Discord, the explosively popular chat/voice app that saved us all from Skype and brought IRC-style communities back to the forefront of the internet, will soon allow users to stream their games to a small group of individuals. The new feature, dubbed “Go Live,” lets users broadcast a game to any server voice channel containing up to 10 people, starting next Thursday, August 15. Unlike Discord’s existing screen share feature, which broadcasts the user’s entire desktop to other members of a call, Go Live captures directly from the game executable, which should result in a much more stable, better-looking experience.
Normal Discord users can broadcast at 720p, while Nitro and Nitro Classic subscribers can stream at up to 4K/60 FPS or 1080p/60 FPS, respectively. Multiple users can even broadcast to the same voice channel at once, which means that folk can hang out even when they’re not all watching/playing the same thing. If BlockMastah2 wants to play Tetris Effect while Parat0Ad tracks down Diablos in Monster Hunter World, FriendMaker3000 can jump into the voice channel and hang out with both of them, while watching their choice of either stream. Provided, of course, that the server owner has enabled Go Live in the first place — as a server-level feature, Go Live can be enabled/disabled at the admin’s leisure.
Go Live streams are supposedly extremely low latency: The Verge’s Bijan Stephen was shown a demo that was “stable and just about real time.” This could be a huge boon for streamers that have traditionally used screen share to send gameplay to their stream co-hosts, often with mixed results. Theoretically at least, someone could use Go Live to stream to their co-hosts in a Discord voice channel, while also streaming to a traditional service like Mixer, Twitch, or Youtube with OBS or XSplit. You’d need a pretty beefy computer to do it, but it should be possible.

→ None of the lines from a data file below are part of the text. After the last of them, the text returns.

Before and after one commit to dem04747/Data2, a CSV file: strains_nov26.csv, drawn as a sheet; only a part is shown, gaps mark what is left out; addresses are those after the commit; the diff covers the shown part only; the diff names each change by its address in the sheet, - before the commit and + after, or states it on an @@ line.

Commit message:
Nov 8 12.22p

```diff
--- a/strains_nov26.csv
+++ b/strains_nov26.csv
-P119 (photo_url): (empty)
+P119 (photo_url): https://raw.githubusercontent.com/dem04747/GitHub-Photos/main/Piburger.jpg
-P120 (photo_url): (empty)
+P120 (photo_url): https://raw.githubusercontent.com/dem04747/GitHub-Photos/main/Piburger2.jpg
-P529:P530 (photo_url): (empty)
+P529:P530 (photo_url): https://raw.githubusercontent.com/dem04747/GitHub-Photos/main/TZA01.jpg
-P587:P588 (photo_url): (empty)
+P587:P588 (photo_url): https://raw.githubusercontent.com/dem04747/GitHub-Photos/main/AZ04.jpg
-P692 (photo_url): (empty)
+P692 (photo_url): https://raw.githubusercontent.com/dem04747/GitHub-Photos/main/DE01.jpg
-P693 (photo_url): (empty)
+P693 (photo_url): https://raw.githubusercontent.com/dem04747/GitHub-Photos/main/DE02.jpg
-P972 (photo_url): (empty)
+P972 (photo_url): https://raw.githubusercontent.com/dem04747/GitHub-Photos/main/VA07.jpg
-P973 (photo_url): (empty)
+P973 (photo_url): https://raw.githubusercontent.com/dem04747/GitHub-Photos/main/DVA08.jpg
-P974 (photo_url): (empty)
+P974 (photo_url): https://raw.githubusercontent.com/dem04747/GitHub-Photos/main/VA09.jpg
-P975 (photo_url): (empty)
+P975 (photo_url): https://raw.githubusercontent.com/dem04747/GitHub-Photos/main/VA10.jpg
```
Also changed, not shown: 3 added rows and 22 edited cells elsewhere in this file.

Speaking of beefy computers, Linux machines and people with Macs won’t be able to stream through Go Live, unfortunately. They will be able to watch the streams through a Discord instance running in a browser, so at least they won’t miss out on all the fun. Of course, when running Linux or owning a Mac, missing out on fun is part of the whole experience.

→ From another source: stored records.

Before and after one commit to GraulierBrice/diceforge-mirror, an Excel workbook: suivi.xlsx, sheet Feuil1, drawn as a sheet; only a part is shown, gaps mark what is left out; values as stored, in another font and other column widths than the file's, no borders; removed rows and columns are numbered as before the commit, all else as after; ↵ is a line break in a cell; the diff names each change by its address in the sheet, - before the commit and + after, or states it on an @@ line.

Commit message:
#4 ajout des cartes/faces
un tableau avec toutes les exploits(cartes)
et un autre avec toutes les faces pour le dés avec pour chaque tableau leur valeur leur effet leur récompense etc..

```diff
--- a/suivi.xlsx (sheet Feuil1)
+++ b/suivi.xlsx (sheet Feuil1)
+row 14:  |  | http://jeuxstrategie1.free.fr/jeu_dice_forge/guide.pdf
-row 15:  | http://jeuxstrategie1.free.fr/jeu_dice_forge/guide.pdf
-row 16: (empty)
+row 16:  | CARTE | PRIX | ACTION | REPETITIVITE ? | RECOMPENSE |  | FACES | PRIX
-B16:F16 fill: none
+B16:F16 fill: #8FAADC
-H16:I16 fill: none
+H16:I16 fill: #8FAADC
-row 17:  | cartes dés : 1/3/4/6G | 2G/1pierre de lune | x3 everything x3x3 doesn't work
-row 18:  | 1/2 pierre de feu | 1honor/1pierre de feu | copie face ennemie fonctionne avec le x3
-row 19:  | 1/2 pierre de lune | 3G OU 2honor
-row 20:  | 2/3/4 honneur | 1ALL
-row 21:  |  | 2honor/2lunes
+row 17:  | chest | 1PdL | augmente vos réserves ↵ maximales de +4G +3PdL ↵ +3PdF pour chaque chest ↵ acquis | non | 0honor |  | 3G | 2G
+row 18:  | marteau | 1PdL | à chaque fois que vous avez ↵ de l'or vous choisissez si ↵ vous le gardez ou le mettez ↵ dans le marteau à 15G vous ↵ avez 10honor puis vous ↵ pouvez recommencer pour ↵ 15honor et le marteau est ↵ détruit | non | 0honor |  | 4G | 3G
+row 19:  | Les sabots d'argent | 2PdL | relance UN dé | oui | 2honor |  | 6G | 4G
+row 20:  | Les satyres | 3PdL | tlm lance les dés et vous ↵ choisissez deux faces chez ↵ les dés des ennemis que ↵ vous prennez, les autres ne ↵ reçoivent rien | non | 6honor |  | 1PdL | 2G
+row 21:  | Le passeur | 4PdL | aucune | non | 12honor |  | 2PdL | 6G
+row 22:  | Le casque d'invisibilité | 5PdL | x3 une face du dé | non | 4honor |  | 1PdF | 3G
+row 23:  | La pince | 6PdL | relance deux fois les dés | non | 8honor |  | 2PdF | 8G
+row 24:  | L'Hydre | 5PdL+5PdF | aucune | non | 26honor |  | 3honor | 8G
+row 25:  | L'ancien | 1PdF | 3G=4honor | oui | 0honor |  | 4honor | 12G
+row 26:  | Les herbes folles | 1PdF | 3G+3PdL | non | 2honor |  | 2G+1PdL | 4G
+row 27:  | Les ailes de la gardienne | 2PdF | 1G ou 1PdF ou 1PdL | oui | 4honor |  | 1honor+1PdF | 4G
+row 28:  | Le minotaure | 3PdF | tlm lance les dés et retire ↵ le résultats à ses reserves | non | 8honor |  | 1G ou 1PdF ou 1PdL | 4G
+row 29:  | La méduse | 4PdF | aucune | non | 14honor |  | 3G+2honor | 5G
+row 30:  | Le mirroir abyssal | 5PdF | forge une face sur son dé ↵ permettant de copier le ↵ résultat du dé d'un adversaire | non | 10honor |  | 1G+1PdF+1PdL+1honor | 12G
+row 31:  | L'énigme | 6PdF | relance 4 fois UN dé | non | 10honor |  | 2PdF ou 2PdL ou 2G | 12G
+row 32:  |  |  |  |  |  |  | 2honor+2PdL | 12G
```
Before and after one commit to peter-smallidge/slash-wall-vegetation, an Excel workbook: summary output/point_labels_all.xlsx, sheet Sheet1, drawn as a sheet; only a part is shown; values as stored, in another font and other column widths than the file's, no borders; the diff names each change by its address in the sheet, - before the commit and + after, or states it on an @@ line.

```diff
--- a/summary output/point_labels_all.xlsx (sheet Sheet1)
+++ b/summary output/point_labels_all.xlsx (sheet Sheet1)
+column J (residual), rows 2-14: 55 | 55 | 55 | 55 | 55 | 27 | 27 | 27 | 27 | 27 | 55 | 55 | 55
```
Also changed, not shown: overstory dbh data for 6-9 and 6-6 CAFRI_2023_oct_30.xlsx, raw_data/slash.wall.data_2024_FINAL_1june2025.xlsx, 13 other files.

I regularly watch several streamers whose chats average seven to 10 users at a time, so it’ll be interesting to see how much, or even if, Go Live takes a bite out of Twitch’s prevalence among small communities. Go Live doesn’t seem explicitly designed to take that bite, mind you, it’s merely an added bit of convenience on top of Discord’s already sizable pile of convenient things. Server Folders are another recent Convenient Thing™ added to Discord, which allow cowards like me to organize all of the servers I joined out of social niceness but don’t actually look at or participate in. Now, instead of having to drag those servers to the bottom of my server list, watching the scroll bar grow in tandem with my shame, I can now collapse all of them into a single, haunting icon. I presume that people who aren’t too nice on the internet also make fine use out of Server Folders, thought I can’t imagine how exactly.